Nothing stays put or intact, and the clincher to the clincher comes when Ulrich, emerging from hypnosis without knowing what he's said, at the doctor's command raises his right hand "in a stiff salute." Both the doctor and Abish's narrator have the advantage of him, retrospectively anyway, in this extraordinary kaleidoscope in which labels, slogns, titles of books and people, reputations and reflexes, flutter about incessantly and mutate in the twinkling of an eye. "Is it possible," the book concludes, "for anyone in Germany, nowadays, to raise his right hand, for whatever the reason, and not be flooded by the memory of a dream to end all dreams?" In a word, this fastidious, honed, optical illusion of a book is yet another example of its own theme: individual and national trauma. The net effect is moving, not least because the protagonist, unable to face the truth of his existence, invents for himself a fake identity that's less individual than national. And all that comes his way -- the matchstick replica, made by an old Hargenau family retainer, of the nearby death-camp; the mass grave uncovered in the main street of Brumholdstein; almost being knocked down twice in the street by passing vehicles, and being shot in the arm -- sharpens the poignancy and makes his fake identity an expendable piece of trash, a figment, a cross.
Abish writes here with some of the meticulous, almost philatelic obsessiveness of what used to be called the French New Novel, but in his hands the technique is never boring or flat, mainly because every shred of the evidence he records has a vast emotional hinterland.

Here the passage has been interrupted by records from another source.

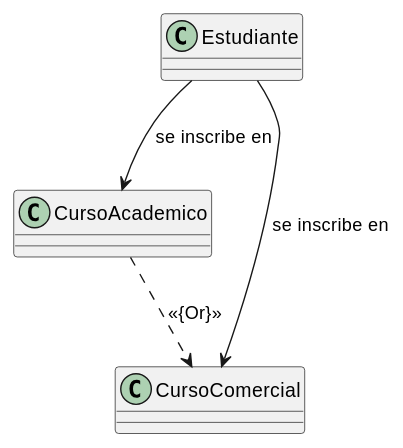
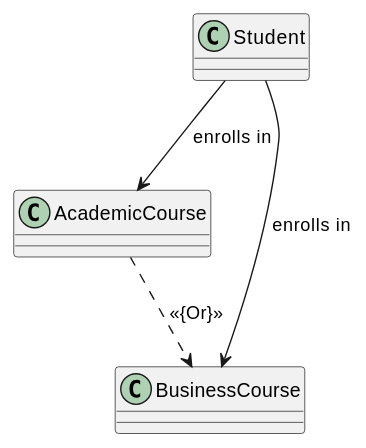
Before and after one commit to jcg-admin/IACT-docs: the second of 2 diagrams in source/base-cognitiva/_uml/uml-04-uso-relaciones/restricciones-en-las-asociaciones.rst, drawn with PlantUML. The commit also changed other lines of this file and 4 other files, not shown here.

```diff
--- a/source/base-cognitiva/_uml/uml-04-uso-relaciones/restricciones-en-las-asociaciones.rst
+++ b/source/base-cognitiva/_uml/uml-04-uso-relaciones/restricciones-en-las-asociaciones.rst
@@ -32,12 +32,12 @@
 .. uml::
 
    @startuml
 
-   class Estudiante
-   class CursoAcademico
-   class CursoComercial
+   class Student
+   class AcademicCourse
+   class BusinessCourse
 
-   Estudiante --> CursoAcademico : se inscribe en
-   Estudiante --> CursoComercial : se inscribe en
-   CursoAcademico ..> CursoComercial : <<{Or}>>
+   Student --> AcademicCourse : enrolls in
+   Student --> BusinessCourse : enrolls in
+   AcademicCourse ..> BusinessCourse : <<{Or}>>
    @enduml
```
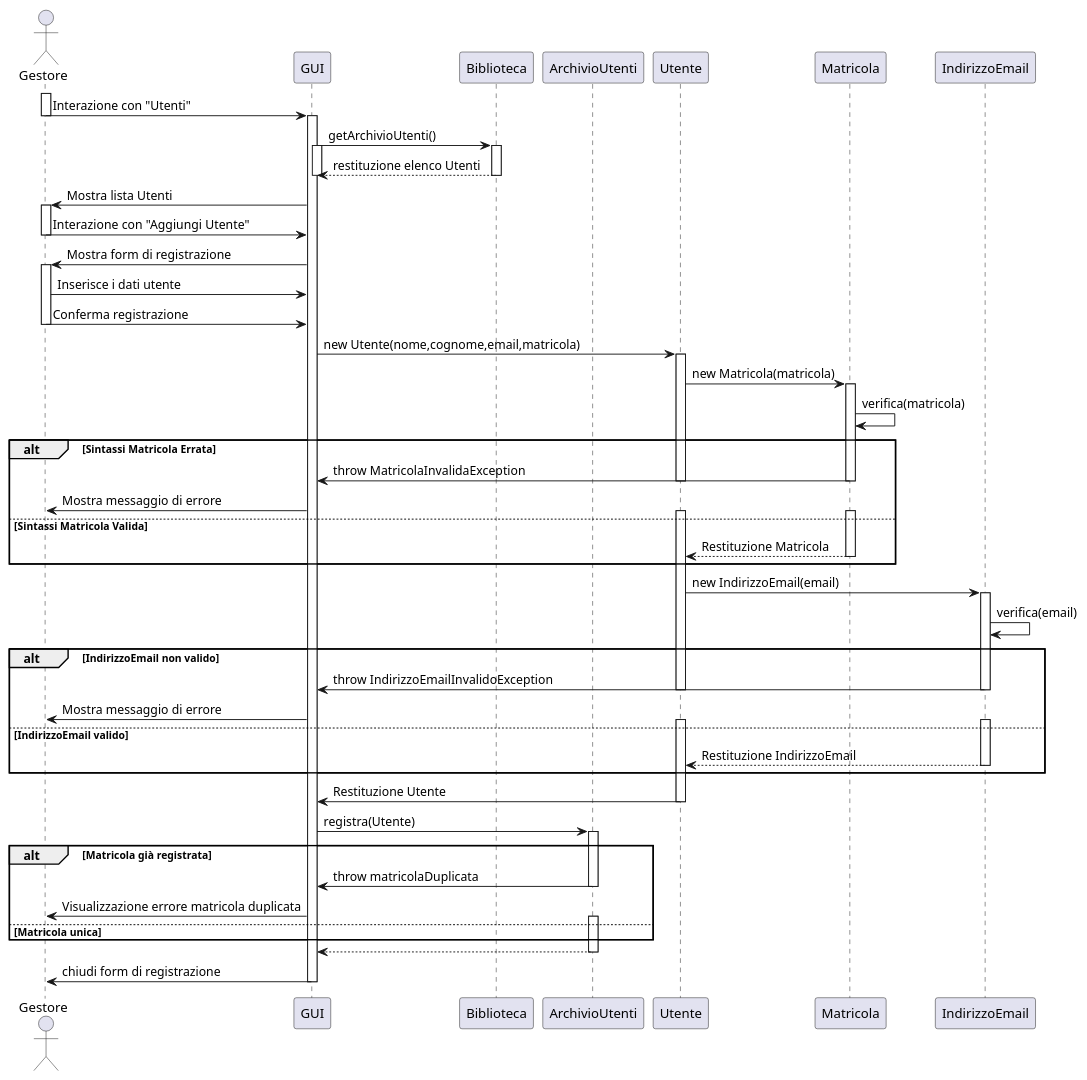
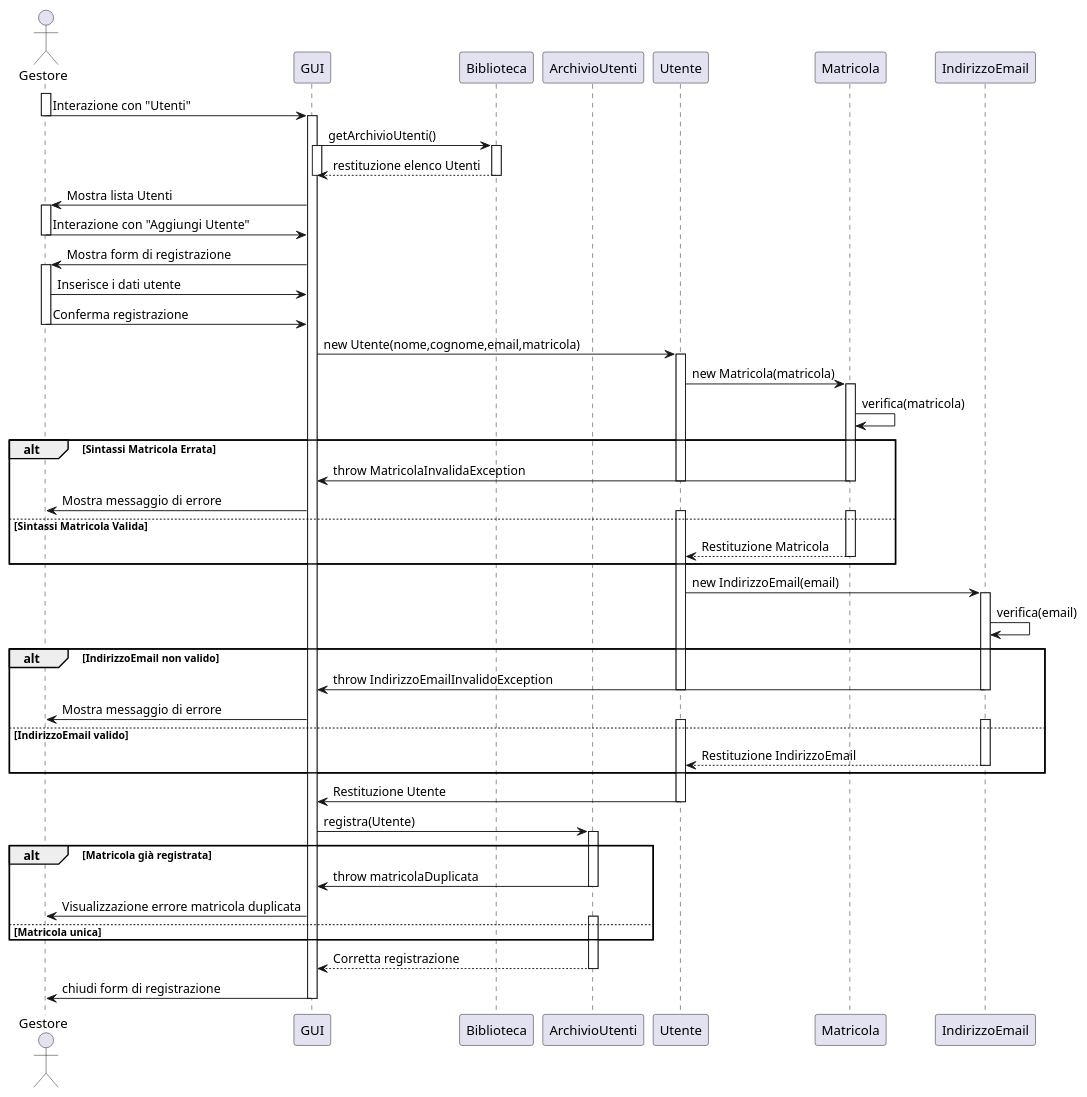
One commit to Meziu/easylibrary changed the diagram in docs/uml/UMLinserisciUtente.puml. Above: the diagram before and after it, drawn with PlantUML. The commit also changed 2 other files, not shown here.

```diff
--- a/docs/uml/UMLinserisciUtente.puml
+++ b/docs/uml/UMLinserisciUtente.puml
@@ -1,101 +1,101 @@
 @startuml
 actor Gestore as G
 participant "GUI" as UI
 participant "Biblioteca" as B
 participant "ArchivioUtenti" as A
 participant "Utente" as U
 participant "Matricola" as M
 participant "IndirizzoEmail" as E
 activate G
 ' ----- Inizio -----
 
 G -> UI : Interazione con "Utenti"
 deactivate G
 activate UI
 UI -> B : getArchivioUtenti()
 activate UI
 activate B
 B --> UI : restituzione elenco Utenti
 deactivate B
 deactivate UI
 UI -> G : Mostra lista Utenti
 activate G
 
 G -> UI : Interazione con "Aggiungi Utente"
 deactivate G
 
 UI -> G : Mostra form di registrazione
 
 activate G
 G -> UI : Inserisce i dati utente
 G -> UI : Conferma registrazione
 deactivate G
 
 ' ----- Invio dati a Sistema -----
 UI -> U : new Utente(nome,cognome,email,matricola)
 
 activate U
 U -> M : new Matricola(matricola)
 activate M
 M -> M : verifica(matricola)
 'deactivate UI
 
 ' ----- Controllo Sintassi Matricola -----
 alt Sintassi Matricola Errata
     M -> UI : throw MatricolaInvalidaException
     deactivate M
     deactivate U
     'activate UI
     UI -> G : Mostra messaggio di errore
 
     else Sintassi Matricola Valida
     activate U
     activate M
     M --> U : Restituzione Matricola
     deactivate M
 end
 
 ' ----- Controllo Email -----
 
 U -> E : new IndirizzoEmail(email)
 activate E
 E -> E : verifica(email)
 
 alt IndirizzoEmail non valido
     E -> UI : throw IndirizzoEmailInvalidoException
     deactivate E
     deactivate U
 
     UI -> G : Mostra messaggio di errore
 
 else IndirizzoEmail valido
     activate E
     activate U
 
     E --> U : Restituzione IndirizzoEmail
     deactivate E
 end
 
 U -> UI : Restituzione Utente
 deactivate U
 
 ' ----- Controllo Matricola -----
 UI -> A : registra(Utente)
 activate A
 alt Matricola già registrata
 
     A -> UI : throw matricolaDuplicata
     deactivate A
 
     UI -> G : Visualizzazione errore matricola duplicata
 else Matricola unica
     activate A
 
 end
 
 ' ----- Conclusione -----
-A --> UI
+A --> UI : Corretta registrazione  
 deactivate A
 UI -> G : chiudi form di registrazione
 deactivate UI
 @enduml
```
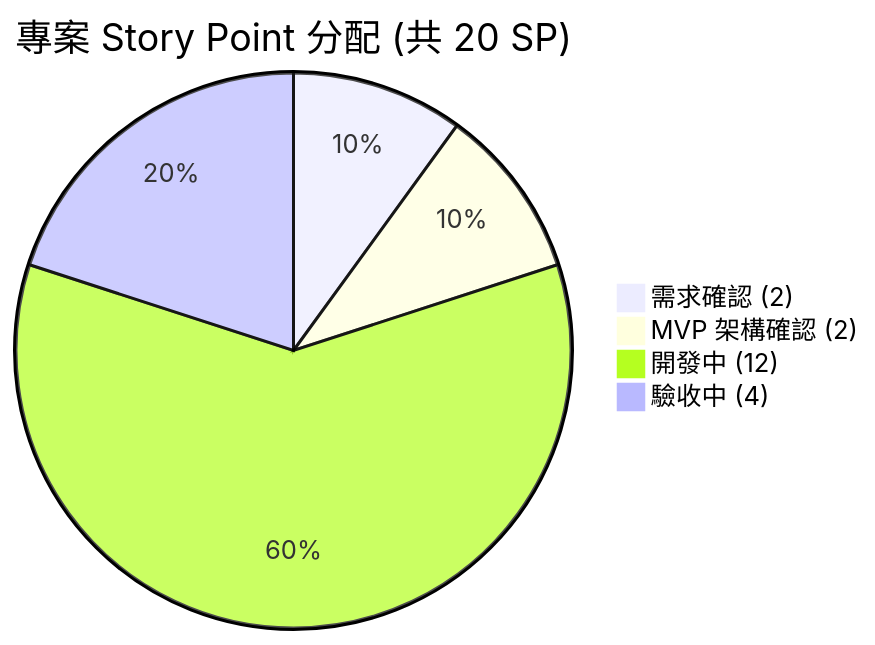
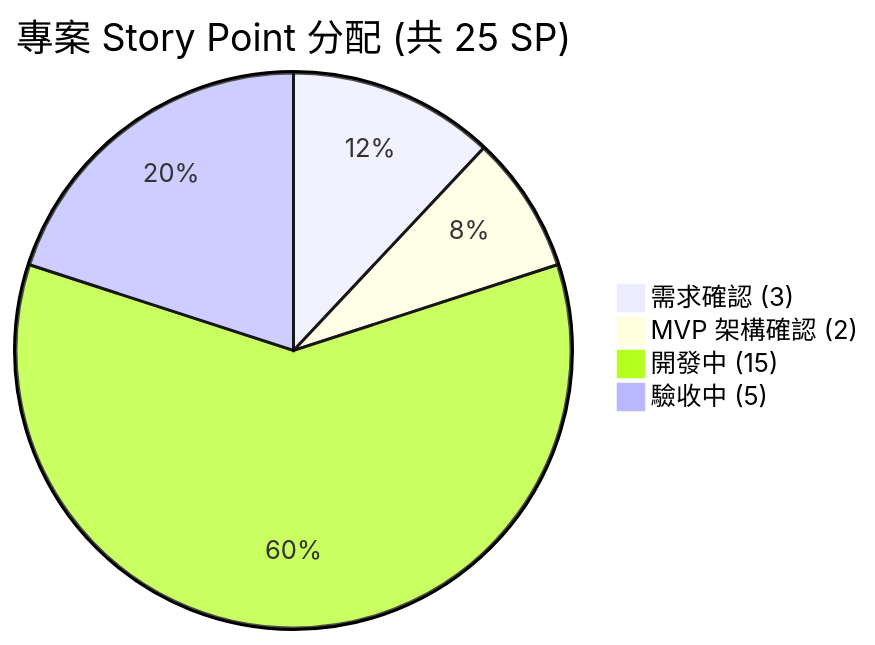
Before and after one commit to Aken-Teams/ai-agents-office: the second of 2 diagrams in docs/SP-estimation.md, drawn with Mermaid. The commit also changed other lines of this file and 5 other files, not shown here.

````diff
--- a/docs/SP-estimation.md
+++ b/docs/SP-estimation.md
@@ -205,7 +205,7 @@
 ```mermaid
-pie title 專案 Story Point 分配 (共 20 SP)
-    "需求確認 (2)" : 2
+pie title 專案 Story Point 分配 (共 25 SP)
+    "需求確認 (3)" : 3
     "MVP 架構確認 (2)" : 2
-    "開發中 (12)" : 12
-    "驗收中 (4)" : 4
+    "開發中 (15)" : 15
+    "驗收中 (5)" : 5
 ```
````
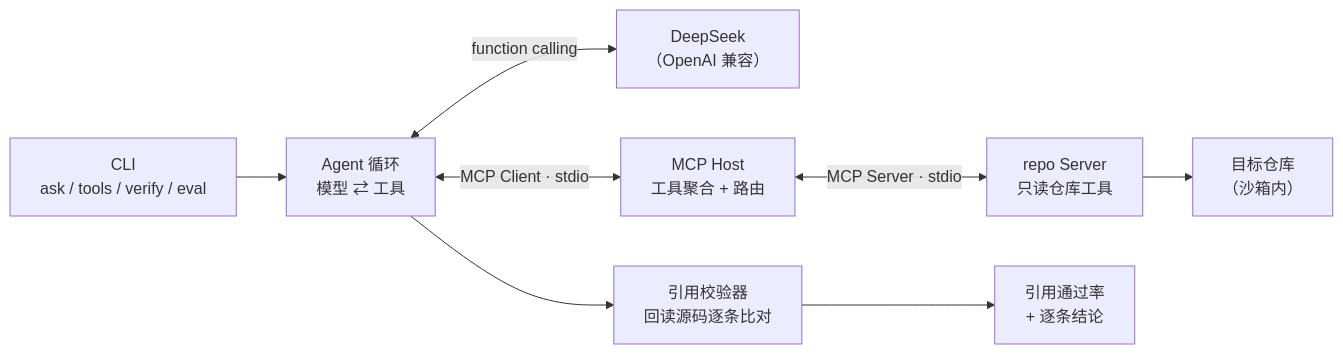
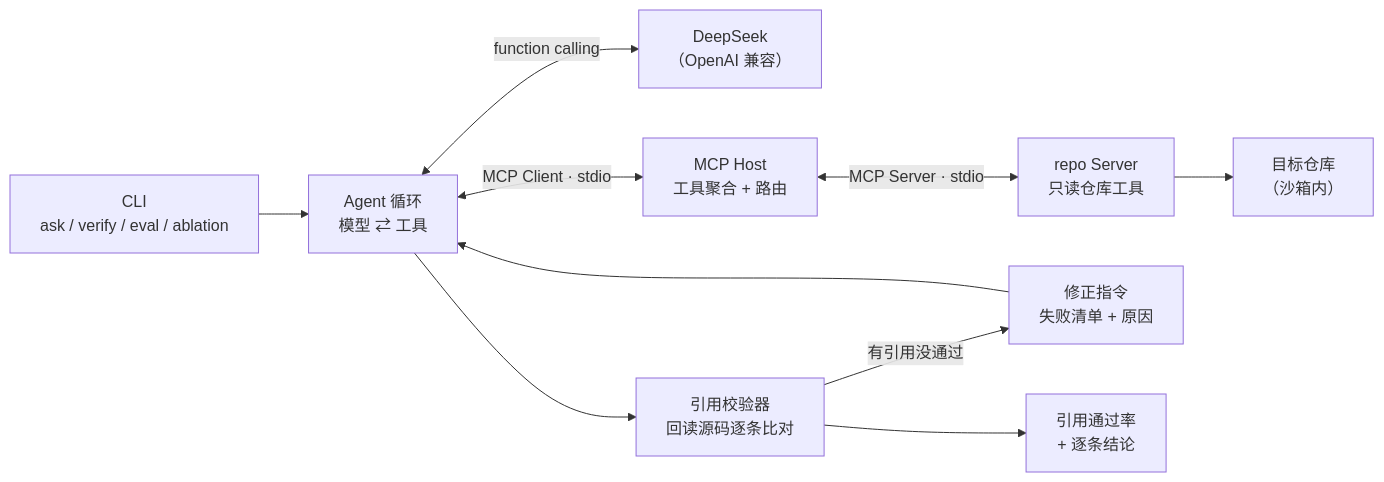
Before and after one commit to wljsm/citecode: the diagram in README.md, drawn with Mermaid. The commit also changed other lines of this file and 90 other files, not shown here.

````diff
--- a/README.md
+++ b/README.md
@@ -28,10 +46,12 @@
 ```mermaid
 flowchart LR
-    CLI["CLI<br/>ask / tools / verify / eval"] --> Agent["Agent 循环<br/>模型 ⇄ 工具"]
+    CLI["CLI<br/>ask / verify / eval / ablation"] --> Agent["Agent 循环<br/>模型 ⇄ 工具"]
     Agent <-->|"function calling"| DS["DeepSeek<br/>（OpenAI 兼容）"]
     Agent <-->|"MCP Client · stdio"| Host["MCP Host<br/>工具聚合 + 路由"]
     Host <-->|"MCP Server · stdio"| Repo["repo Server<br/>只读仓库工具"]
     Repo --> FS["目标仓库<br/>（沙箱内）"]
     Agent --> Verify["引用校验器<br/>回读源码逐条比对"]
+    Verify -->|"有引用没通过"| Repair["修正指令<br/>失败清单 + 原因"]
+    Repair --> Agent
     Verify --> Report["引用通过率<br/>+ 逐条结论"]
 ```
````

Everything is ponderable here because it's mysterious, and the mysteriousness comes in part from the "fact" with which an interviewer confronts Ulrich: "One reads your books always feeling as if some vital piece of information is being withheld." The missing piece is Freudian, it seems; but the best measure of Abish's skill is the way in which, while giving the reader that same feeling of being denied something, he supplies all you need. Read him once for story, then again for the personification of Germany, and then a third time to fill up the lacunae. The uncanny thing is that, once you know the truth that Ulrich knows about himself, the novel -- far from being defused -- takes off again, like an erupting guidebook. Note "the magnificent landscapes, die Landschaft" and "the blue sky, der Blaue Himmel," ladies and gentlemen. These things keep the tourist sane and drive the German mad. Abish's masterly novel does a bit of both, and much, much more; it's his finest book to date.